● **WHAT THIS TASK INVOLVES**
Scan the data below and state the number of lines that include the word "charges", adding no comment.

● **ENTRIES PROVIDED**
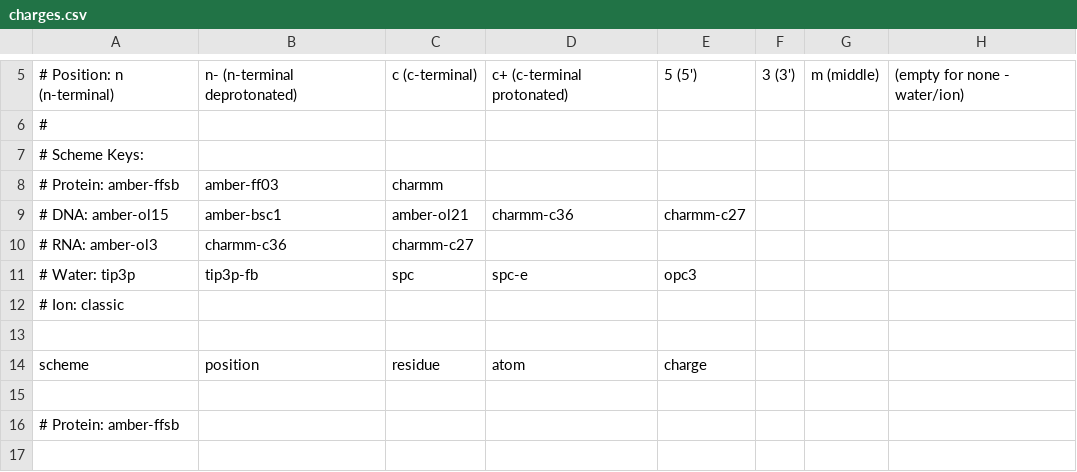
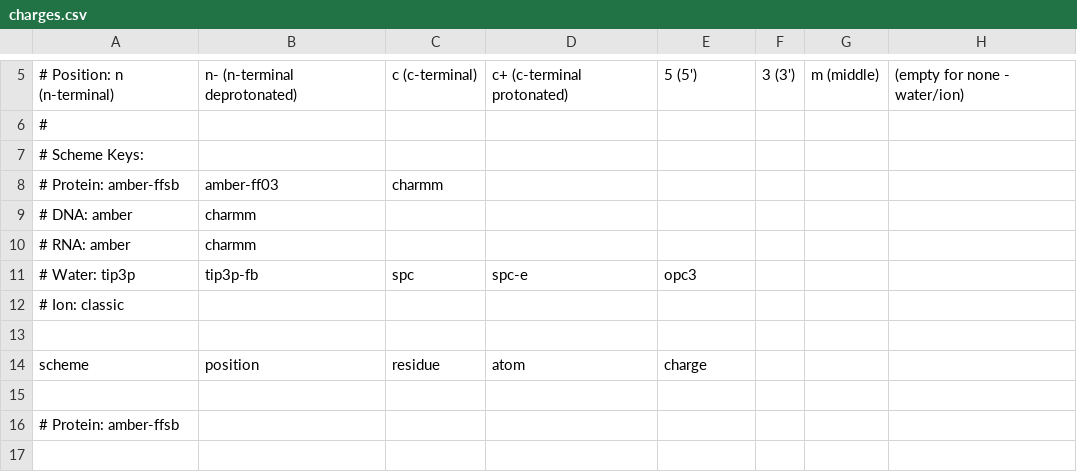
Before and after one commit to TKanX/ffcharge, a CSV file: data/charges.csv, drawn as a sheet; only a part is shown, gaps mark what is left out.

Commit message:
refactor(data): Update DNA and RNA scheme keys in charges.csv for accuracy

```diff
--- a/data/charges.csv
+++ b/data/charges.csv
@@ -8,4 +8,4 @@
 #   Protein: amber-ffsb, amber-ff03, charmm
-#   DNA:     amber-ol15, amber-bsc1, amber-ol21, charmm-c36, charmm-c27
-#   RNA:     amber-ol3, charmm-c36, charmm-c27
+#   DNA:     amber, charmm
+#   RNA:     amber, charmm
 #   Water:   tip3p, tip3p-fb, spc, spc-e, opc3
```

● **WORKED SOLUTION**
4